Sydney - The number of New Zealanders who see China as a geopolitical threat has climbed, according to a new survey.
The research was conducted by the Asia New Zealand Foundation, a Wellington-based non-profit organization.
It has been sampling the views of New Zealanders since 1997. Of the more than 1100 people surveyed in the most recent study, just 13% saw China as a friend, which is a record low.
Fifty-eight percent of respondents consider China to be a geopolitical threat. That apprehension has increased from last year's figure of 37%. The foundation says the views of New Zealanders are influenced by media stories, which have charted Beijing's growing assertiveness in the Pacific region and its territorial ambitions in the South China Sea.
Only 10% of respondents to the study considered that China would act responsibly in the world.
The Asia New Zealand Foundation executive director Simon Draper said the bilateral relationship with Beijing was once mostly based on trade, but had become increasingly entwined in global politics.
He told Radio New Zealand that has caused tensions to rise.
"New Zealand's relationship with China was pretty uncomplicated, you know, we sold them and continue to sell them in large numbers dairy, and meat and other goods and services, horticulture etcetera. Over the last few years, we have seen that relationship become a bit more complicated not just with New Zealand and China, but with China with a number of its partners," he said.
The study also revealed that New Zealanders were increasingly worried about cyberattacks and misinformation campaigns perpetrated by other countries.
The research reported that 79% of respondents saw Russia as a threatening country, followed by 75% who had similar fears over North Korea.
The survey has also indicates that New Zealanders increasingly feel a strong connection with Asia "through their friends, their community and their interests."
The government in Wellington has joined Australia in attempting to curb Beijing's security and trade ambitions in the Pacific, which both trans-Tasman neighbors consider to be their traditional sphere of influence.
U.S. President Joe Biden and New Zealand Prime Minister Jacinda Ardern earlier this month reaffirmed their strategic partnership and raised concerns about China's recently signed security pact with Solomon Islands in the Pacific. A joint statement criticized China over alleged human rights abuses, the erosion of democracy in Hong Kong and "unlawful maritime claims" in the South China Sea.
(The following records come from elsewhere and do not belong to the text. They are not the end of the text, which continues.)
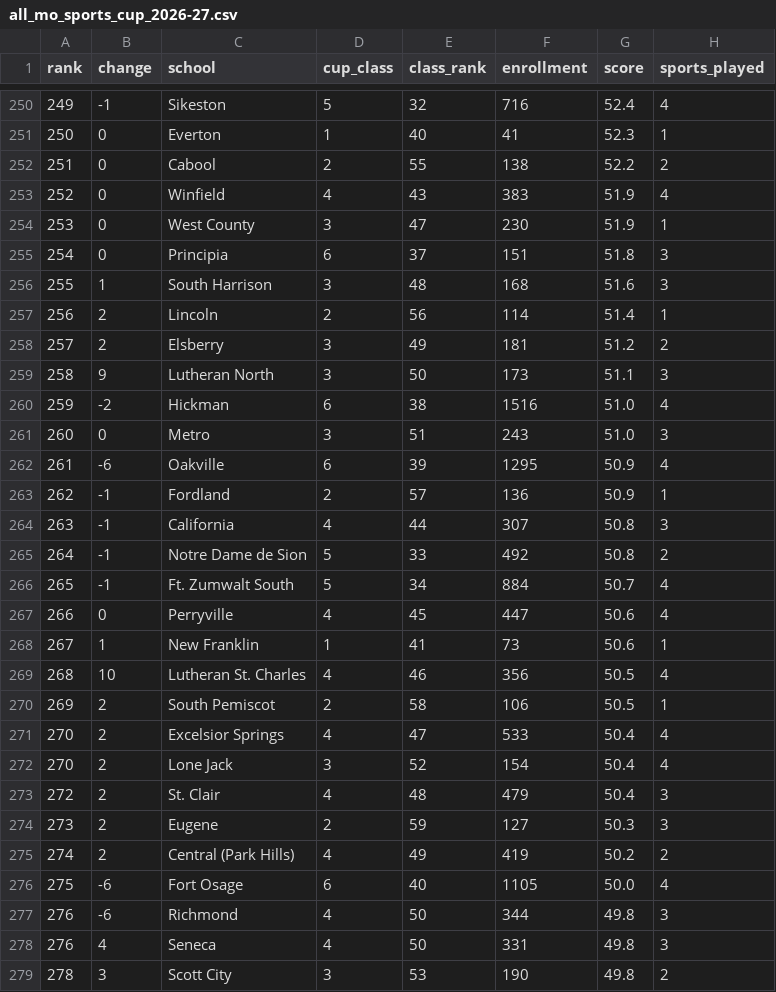
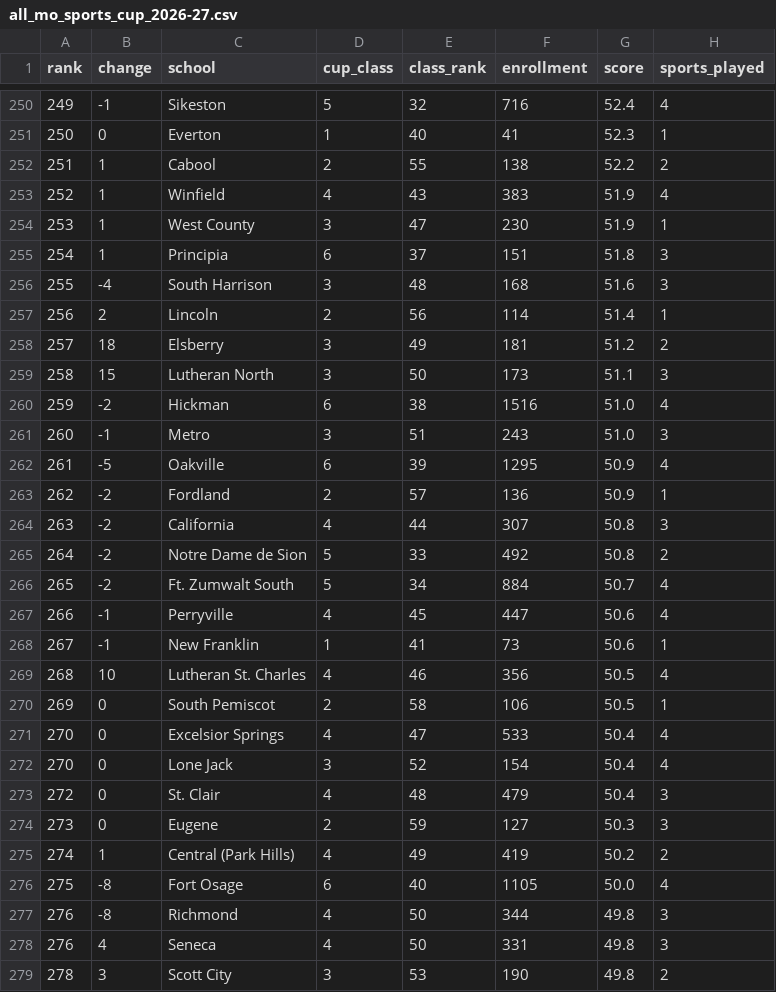
Before and after one commit to AllMOSports/All_MO_Sports-Data, a CSV file: output/cup/all_mo_sports_cup_2026-27.csv, drawn as a sheet; only a part is shown, gaps mark what is left out; the diff covers the shown part only; the diff names each change by its address in the sheet, - before the commit and + after, or states it on an @@ line.

```diff
--- a/output/cup/all_mo_sports_cup_2026-27.csv
+++ b/output/cup/all_mo_sports_cup_2026-27.csv
-B252:B255 (change): 0
+B252:B255 (change): 1
-B256 (change): 1
+B256 (change): -4
-B258 (change): 2
+B258 (change): 18
-B259 (change): 9
+B259 (change): 15
-B261 (change): 0
+B261 (change): -1
-B262 (change): -6
+B262 (change): -5
-B263:B266 (change): -1
+B263:B266 (change): -2
-B267 (change): 0
+B267 (change): -1
-B268 (change): 1
+B268 (change): -1
-B270:B274 (change): 2
+B270:B274 (change): 0
-B275 (change): 2
+B275 (change): 1
-B276:B277 (change): -6
+B276:B277 (change): -8
```
Also changed, not shown: 68 edited cells elsewhere in this file, 2 other files.
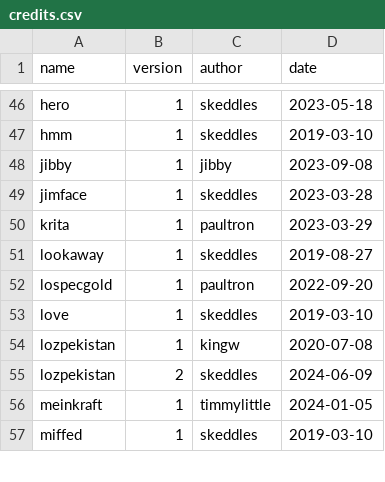
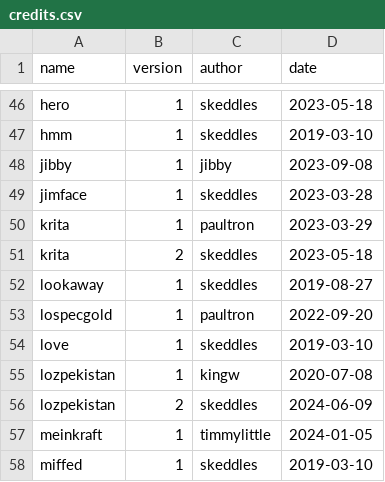
Before and after one commit to lospec/emoji-archive, a CSV file: credits.csv, drawn as a sheet; only a part is shown, gaps mark what is left out.

Commit message:
added krita v1

```diff
--- a/credits.csv
+++ b/credits.csv
@@ -50,2 +50,3 @@ jimface,1,skeddles,2023-03-28
 krita,1,paultron,2023-03-29
+krita,2,skeddles,2023-05-18
 lookaway,1,skeddles,2019-08-27
```
Also changed, not shown: 1 other file.
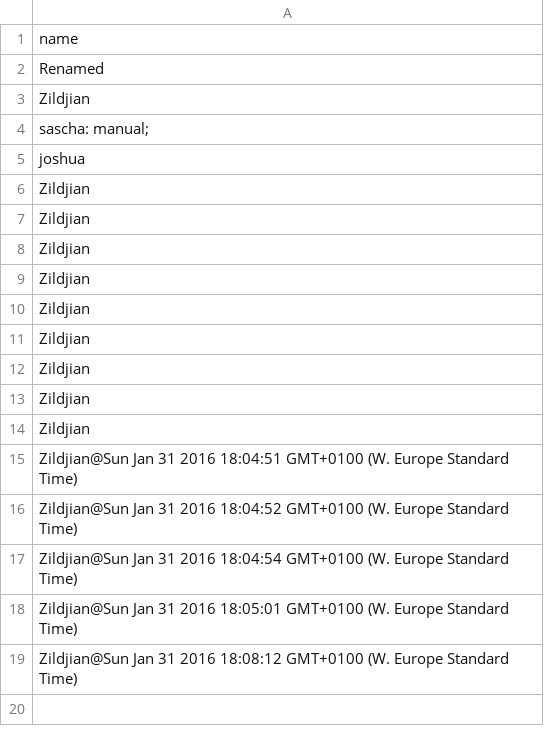
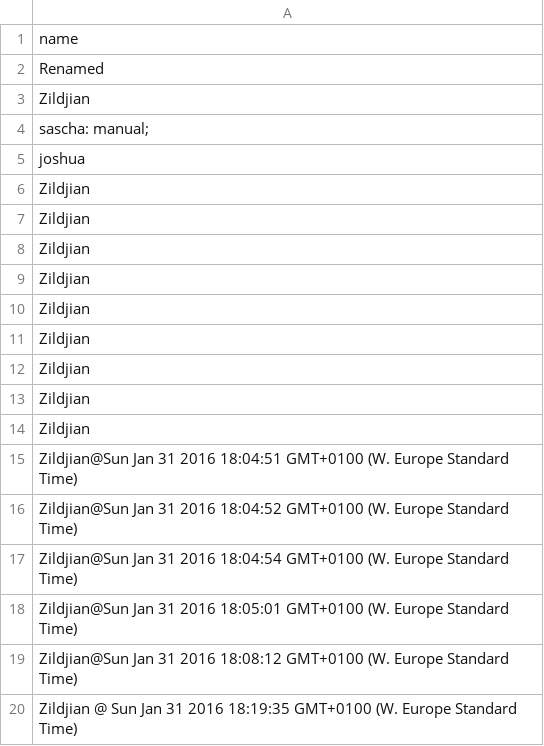
Before and after one commit to wolfhesse/ase-nd-utils, a CSV file: src/kittens.csv, drawn as a sheet.

```diff
--- a/src/kittens.csv
+++ b/src/kittens.csv
@@ -19 +19,2 @@ Zildjian@Sun Jan 31 2016 18:05:01 GMT+0100 (W. Europe Standard Time)
 Zildjian@Sun Jan 31 2016 18:08:12 GMT+0100 (W. Europe Standard Time)
+Zildjian @ Sun Jan 31 2016 18:19:35 GMT+0100 (W. Europe Standard Time)
```
Also changed, not shown: 5 other files.
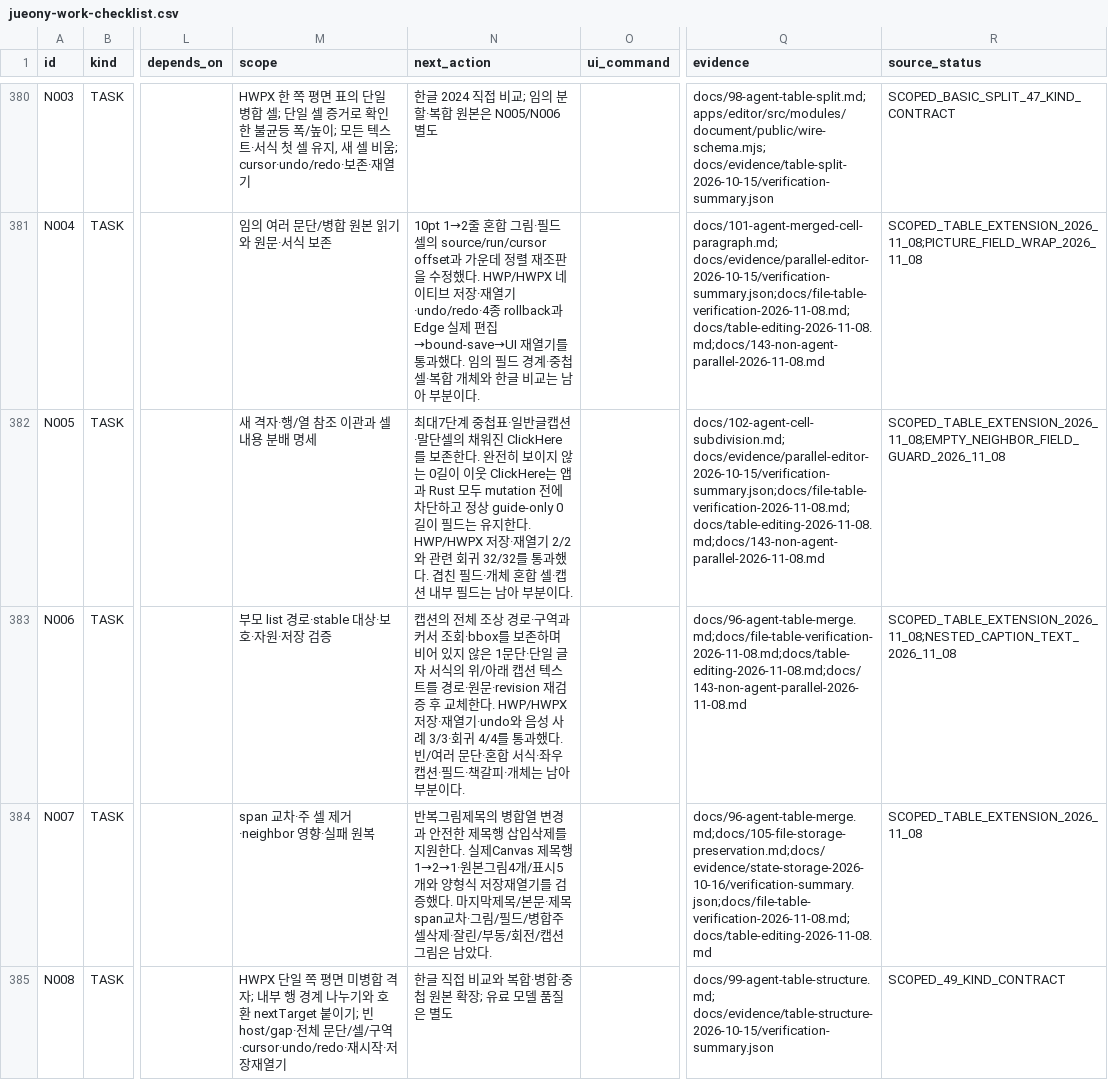
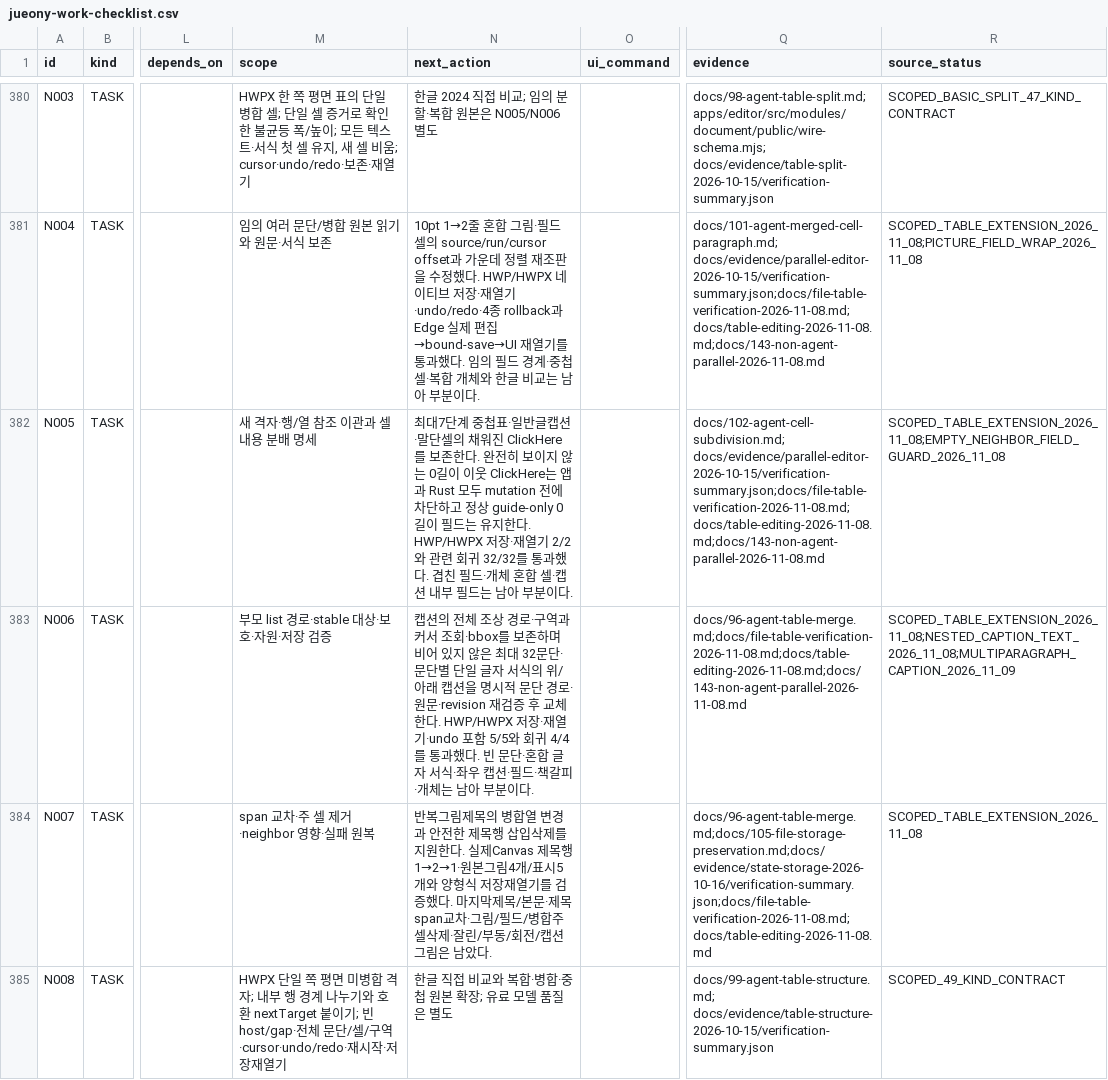
Before and after one commit to jjome/jueony, a CSV file: docs/jueony-work-checklist.csv, drawn as a sheet; only a part is shown, gaps mark what is left out; the diff covers the shown part only; the diff names each change by its address in the sheet, - before the commit and + after, or states it on an @@ line.

Commit message:
docs(editor): record caption shortcut and style progress

```diff
--- a/docs/jueony-work-checklist.csv
+++ b/docs/jueony-work-checklist.csv
-N383 (next_action): …않은 1문단·단일 글자 서식의 위/아래 캡션 텍스트를 경로·원문·revision 재검증 후 교체한다. HWP/HWPX 저장·재열기·undo와 음성 사례 3/3·회귀 4/4를 통과했다. 빈/여러 문단·혼합 서식·…
+N383 (next_action): …않은 최대 32문단·문단별 단일 글자 서식의 위/아래 캡션을 명시적 문단 경로·원문·revision 재검증 후 교체한다. HWP/HWPX 저장·재열기·undo 포함 5/5와 회귀 4/4를 통과했다. 빈 문단·혼합 글자 서식·…
-R383 (source_status): SCOPED_TABLE_EXTENSION_2026_11_08;NESTED_CAPTION_TEXT_2026_11_08
+R383 (source_status): SCOPED_TABLE_EXTENSION_2026_11_08;NESTED_CAPTION_TEXT_2026_11_08;MULTIPARAGRAPH_CAPTION_2026_11_09
```
Also changed, not shown: 5 edited cells elsewhere in this file, 6 other files.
In response, state-media in Beijing accused the Ardern government of "smearing and demonizing" China.